The S&P 500
Treasuries initially spiked higher after the decision but ended up finishing lower on the long-end with the 10 Year yield closing at 3.51% after hitting a peak of 3.68%. In contrast, the 2 Year hit a new high of 4.06%, indicating that the market expects the Fed to remain hawkish over the near term but normalize longer-term.
The rate decision wasn't exactly surprising given the pretty clear statements by FOMC officials and the recent spate of data showing that inflation seems to be plateauing rather than turning lower. And, this is especially worrisome as inflation is at its highest levels since the early 80s. Further, the longer the Federal Reserve's aggressive hawkish stance is intact, the more recession risk will increase.
The fed funds rate is now at 3-3.25% which is the highest since before the financial crisis. This is also the 3rd straight 75 basis point increase. The Fed also released its Summary of Economic Projections (SEP) which showed the consensus expectations of 1.25% of hikes in its next 2 meetings.
The SEP also indicated that the Fed expects to end hiking at around 4.6% in 2023 which implies a 0.25% increase next year and no rate cuts.

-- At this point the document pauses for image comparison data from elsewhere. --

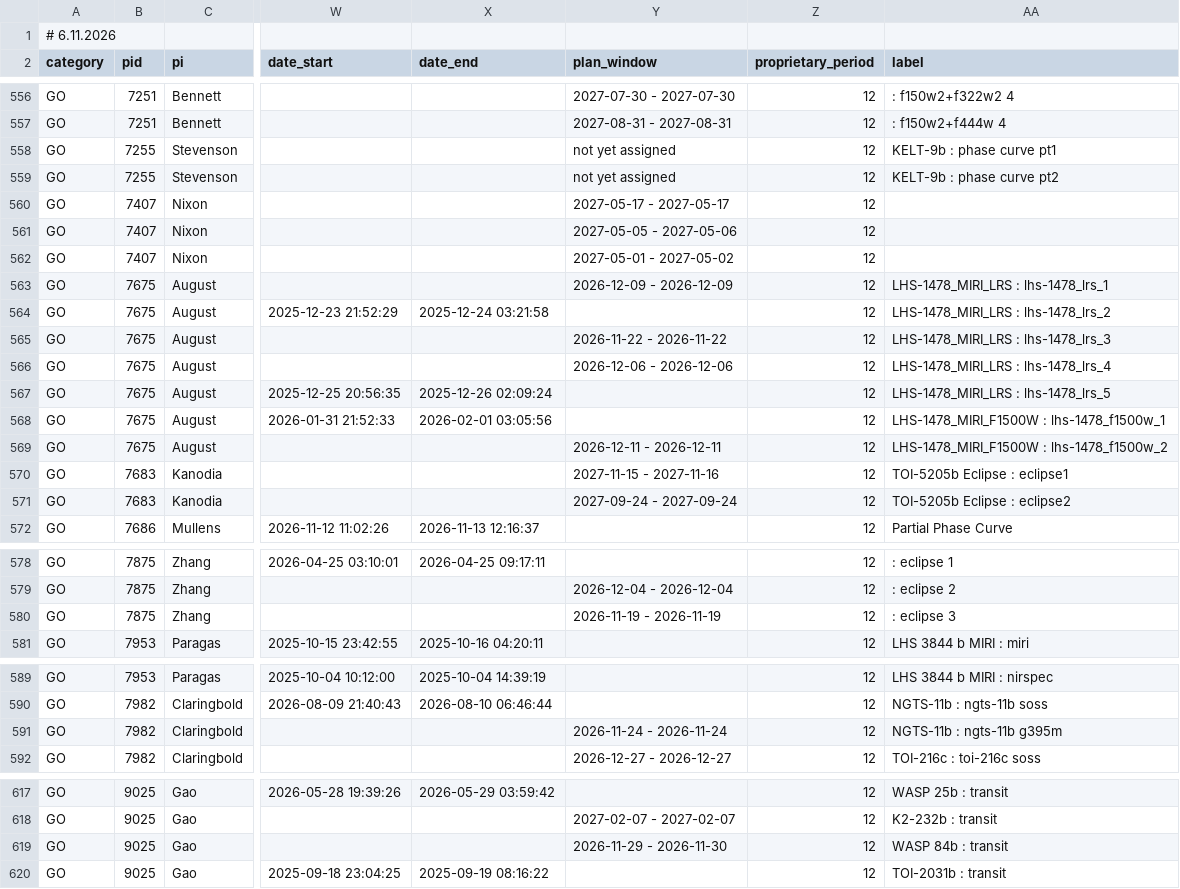
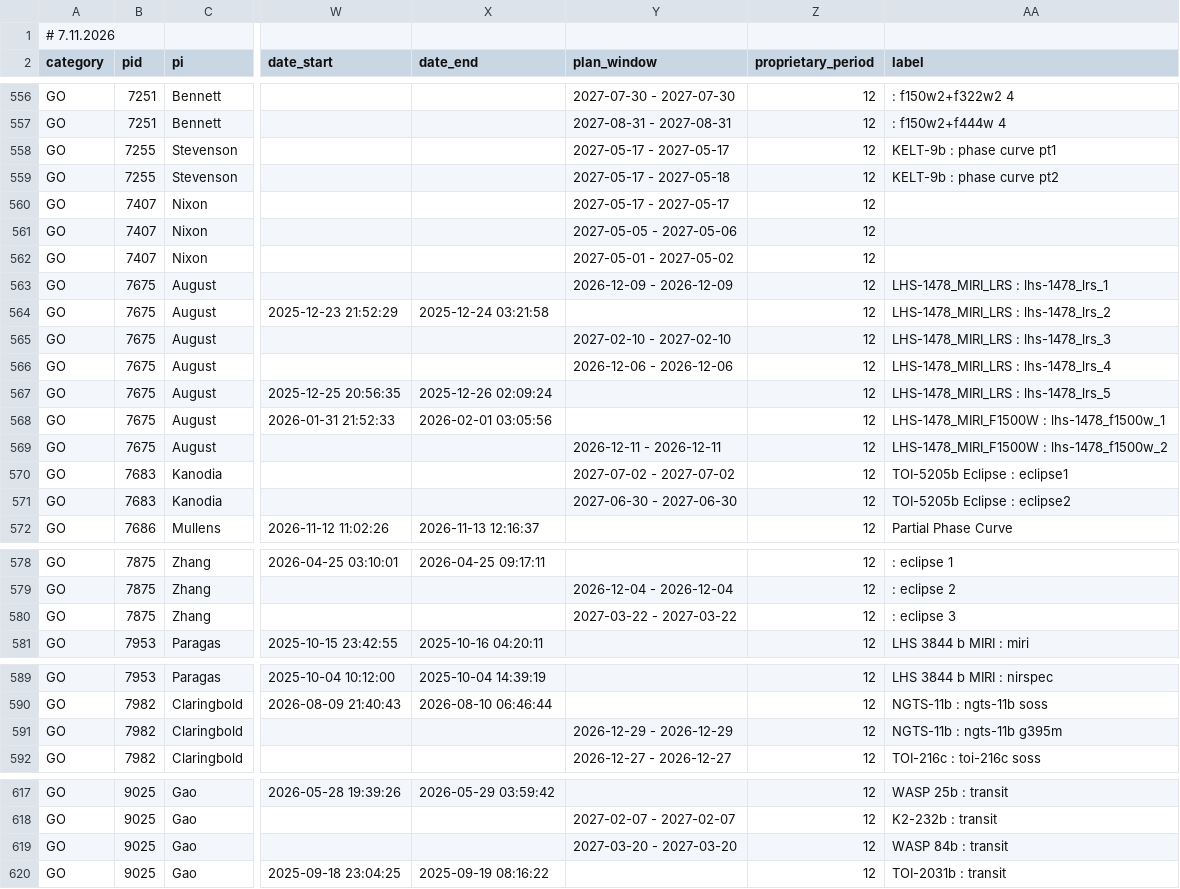
Before and after one commit to pcubillos/jwst_table, a CSV file: public/jwst_tso_programs.csv, drawn as a sheet; only a part is shown, gaps mark what is left out; the diff covers the shown part only; the diff names each change by its address in the sheet, - before the commit and + after, or states it on an @@ line.

Commit message:
Auto-update CSV: 2026-11-07 02:13:42

```diff
--- a/public/jwst_tso_programs.csv
+++ b/public/jwst_tso_programs.csv
-A1 (category): # 6.11.2026
+A1 (category): # 7.11.2026
-Y558 (plan_window): not yet assigned
+Y558 (plan_window): 2027-05-17 - 2027-05-17
-Y559 (plan_window): not yet assigned
+Y559 (plan_window): 2027-05-17 - 2027-05-18
-Y565 (plan_window): 2026-11-22 - 2026-11-22
+Y565 (plan_window): 2027-02-10 - 2027-02-10
-Y570 (plan_window): 2027-11-15 - 2027-11-16
+Y570 (plan_window): 2027-07-02 - 2027-07-02
-Y571 (plan_window): 2027-09-24 - 2027-09-24
+Y571 (plan_window): 2027-06-30 - 2027-06-30
-Y580 (plan_window): 2026-11-19 - 2026-11-19
+Y580 (plan_window): 2027-03-22 - 2027-03-22
-Y591 (plan_window): 2026-11-24 - 2026-11-24
+Y591 (plan_window): 2026-12-29 - 2026-12-29
-Y619 (plan_window): 2026-11-29 - 2026-11-30
+Y619 (plan_window): 2027-03-20 - 2027-03-20
```
Also changed, not shown: 1 edited cell elsewhere in this file.
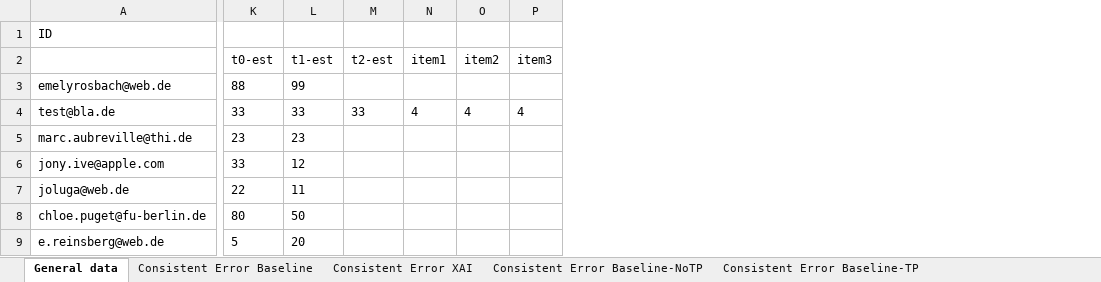
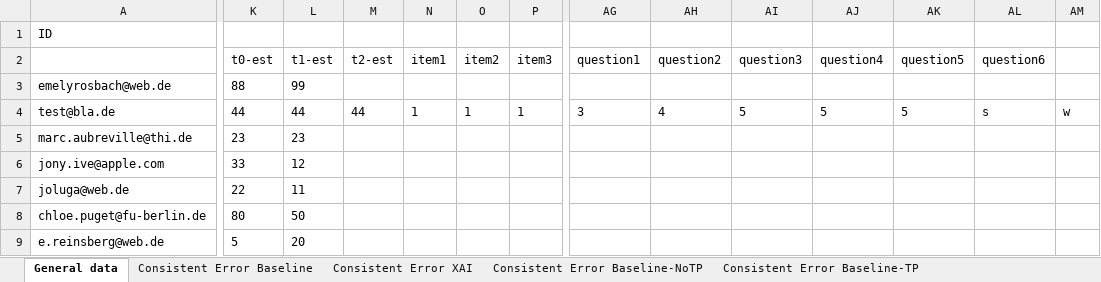
Before and after one commit to emelyrosbach/masterthesis, an Excel workbook: results.xlsx, sheet General data, drawn as a sheet; only a part is shown, gaps mark what is left out; values as stored, in another font and other column widths than the file's, no borders; the diff covers the shown part only; the diff names each change by its address in the sheet, - before the commit and + after, or states it on an @@ line.

```diff
--- a/results.xlsx (sheet General data)
+++ b/results.xlsx (sheet General data)
+column AG, rows 2-4: question1 |  | 3
+column AH, rows 2-4: question2 |  | 4
+column AI, rows 2-4: question3 |  | 5
+column AJ, rows 2-4: question4 |  | 5
+column AK, rows 2-4: question5 |  | 5
+column AL, rows 2-4: question6 |  | s
+column AM, row 4: w
-K4: 33
+K4: 44
-L4: 33
+L4: 44
-M4: 33
+M4: 44
-N4: 4
+N4: 1
-O4: 4
+O4: 1
-P4: 4
+P4: 1
```
Also changed, not shown: 16 edited cells elsewhere in this sheet, 17 other files.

This is certainly a more hawkish path than many traders were expecting a few weeks ago.
They also are anticipating pain for the economy as the Fed sees the unemployment rate rising to 4.4% next year from its current level of 3.7%. They also forecast 0.2% GDP growth in 2022, down from 1.7% in the last SEP.
The Fed also projected PCE to decline to 5.4% by the end of the year which is a decrease from its previous forecast of 6.3%. And, it sees PCE falling back to 2% sometime in 2025.
In his press conference, Fed Chair Powell reiterated his message from Jackson Hole that the Fed's primary focus is to bring inflation down to 2%. And, he added that a recession is possible and can't be predicted.
Many traders' takeaway from the press conference is that Powell will continue raising rates by 75 basis points until something in the economy shows signs of breaking.